Beneath The Skin

The saga of the UglyRipe brand tomato, grown and marketed by Procacci Bros., is a simple story with big implications for the structure of the produce industry.

UglyRipe is a brand of tomato bred not for looks but for taste. In developing such a tomato and effectively marketing it, Procacci Bros. has legitimate claim to the appreciation of the produce trade. After all, there is scarcely a study or analyst who has not criticized the industry for breeding for yield, easy and effective transport and cosmetic appeal while neglecting taste.

The significance of this cannot be overstated. The industry has contributed millions of dollars to the 5 A Day program with the goal of increasing consumption. The National Cancer Institute has anted up even more. Yet we expect too much if we expect promotion programs to boost sales of products that consumers don’t find delicious.

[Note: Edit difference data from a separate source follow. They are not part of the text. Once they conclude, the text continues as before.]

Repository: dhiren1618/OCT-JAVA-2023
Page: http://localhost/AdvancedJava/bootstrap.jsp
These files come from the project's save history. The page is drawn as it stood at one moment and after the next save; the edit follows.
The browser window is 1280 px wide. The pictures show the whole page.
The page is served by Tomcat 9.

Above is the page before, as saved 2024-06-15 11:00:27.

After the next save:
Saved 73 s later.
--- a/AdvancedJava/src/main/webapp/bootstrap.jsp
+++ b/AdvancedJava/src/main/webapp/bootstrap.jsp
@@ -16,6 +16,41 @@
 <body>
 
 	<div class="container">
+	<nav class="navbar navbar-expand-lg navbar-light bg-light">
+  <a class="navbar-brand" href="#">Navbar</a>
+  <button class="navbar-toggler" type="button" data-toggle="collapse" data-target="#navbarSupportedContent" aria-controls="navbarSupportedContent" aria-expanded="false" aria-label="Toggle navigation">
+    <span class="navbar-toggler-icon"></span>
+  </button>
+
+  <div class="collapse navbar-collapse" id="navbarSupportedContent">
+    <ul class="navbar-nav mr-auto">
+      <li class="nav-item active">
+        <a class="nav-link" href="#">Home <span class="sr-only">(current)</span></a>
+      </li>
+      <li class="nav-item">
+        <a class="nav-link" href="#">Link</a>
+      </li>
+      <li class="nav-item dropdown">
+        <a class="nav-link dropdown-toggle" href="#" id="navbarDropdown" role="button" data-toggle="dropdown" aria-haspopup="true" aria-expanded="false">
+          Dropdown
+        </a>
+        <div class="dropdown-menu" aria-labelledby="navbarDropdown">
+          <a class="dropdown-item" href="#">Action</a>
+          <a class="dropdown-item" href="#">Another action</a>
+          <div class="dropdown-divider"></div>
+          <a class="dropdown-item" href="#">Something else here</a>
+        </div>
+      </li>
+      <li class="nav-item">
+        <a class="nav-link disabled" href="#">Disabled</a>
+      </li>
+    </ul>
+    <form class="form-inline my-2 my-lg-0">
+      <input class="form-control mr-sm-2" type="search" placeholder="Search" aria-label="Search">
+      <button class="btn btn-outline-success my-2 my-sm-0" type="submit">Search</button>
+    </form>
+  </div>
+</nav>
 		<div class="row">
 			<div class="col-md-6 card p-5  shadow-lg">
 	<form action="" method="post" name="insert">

Florida gassed-green round tomatoes are a big industry whose success matters to the produce trade. Yet gassed-green tomatoes are consistently identified as lacking flavor. The UglyRipe controversy points out that our industry institutions are not capable of dealing with a new age of proprietary produce.

Pursuant to a Federal Marketing Order, the Florida Tomato Committee — which has conducted many excellent marketing campaigns for its growers — restricts tomato volume shipped out of state by requiring at least 90 percent of tomatoes grown in the regulated areas within Florida and shipped out of state be at least a Number 2 grade. Since tomatoes don’t typically yield 90 percent Number 2, the requirement reduces supply to out-of-state buyers. Put another way, it raises prices for trade buyers and consumers outside of Florida.

A less obvious but just as significant consequence is to focus development on varieties that will yield higher percentages of tomatoes capable of out-of-state shipping.

When the UglyRipe was developed, Procacci was granted a three-year exemption. Procacci could ship all the UglyRipes it raised. When the exemption expired, the committee refused to extend it, noting that during the three-year period, about 70 percent of UglyRipe tomatoes met Number 2 or better. Procacci could continue shipping by simply discarding 20 percent of the tomatoes and thus meet the 90 percent rule.

There are a lot of problems with this. For one thing, Procacci claims it only reached 70 percent by already grading out a lot of tomatoes, and it would be uneconomic to reach the 90 percent standard. Beyond that is the question of why top quality UglyRipe tomatoes should be classified as Number 2s.

A look at the UglyRipe makes it clear that the notion of cosmetic standards — the only criteria for grading tomatoes — is inapplicable to the UglyRipe. A top quality UglyRipe, one that should be classified a Number 1 UglyRipe, is doomed to grade, at best, as a Number 2 round tomato. This is no more sensible than it would be to demand Roma tomatoes meet that standard.

This is obvious to every retailer I’ve spoken to, so why doesn’t the Florida Tomato Committee accept that UglyRipe tomatoes are distinct from gassed-green round tomatoes and give them an exemption such as Roma tomatoes and cherry tomatoes have?

Here is where we see the current system breaking down. It is important to remember that every vote on the Florida Tomato Committee is held by a tomato grower; there are no representatives of consumers, retailers or any other group that may have a stake in the availability of fresh tomatoes from Florida.

The way the denial on an extension of the exemption from the 90 percent rule came down gives credence to the idea that competitive dynamics were not being ignored. By the time the denial was issued, Procacci had planted for the following season. If this were just a technical assessment of the rules made by a disinterested body, surely they would have given an exemption for anything already in the ground.

When the Marketing Order system was developed, the perception was that it would enable a lot of small farmers growing identical product to act collectively for the good of the industry, without having to consolidate. It was a noble attempt to help the small farmer.

Yet, even if one felt that helping growers obtain higher prices was a worthy objective, the UglyRipe situation points out that the status quo of having growers regulate the industry is increasingly untenable.

The UglyRipe happens to be an heirloom variety that has been crossed a couple of times. But it is sufficiently different from conventional tomatoes to pose a competitive threat to those who don’t have access to the seed. That is at the root of this dispute.

But the UglyRipe is closer to the beginning than the end of proprietary produce. Next year someone else will have some other variety and soon we will have all kinds of genetically modified varieties, many proprietary to a particular shipper.

The real lesson here is that the Florida Tomato Committee has accepted a role as a protector of the profits of gassed-green round tomatoes. The UglyRipe story, however it pans out, is the beginning of the end for the political support of such a purpose. If these organizations are to continue, they will have to reorient themselves as agents for the consumer.

Right now the Vidalia onion industry is studying pyruvic acid levels and its use as a taste marker in sweet onions. The Florida Department of Citrus has restricted shipments based on brix levels. This means that the use of cosmetic standards as a convenient means of volume control are nearing an end. It is a sea change in the trade.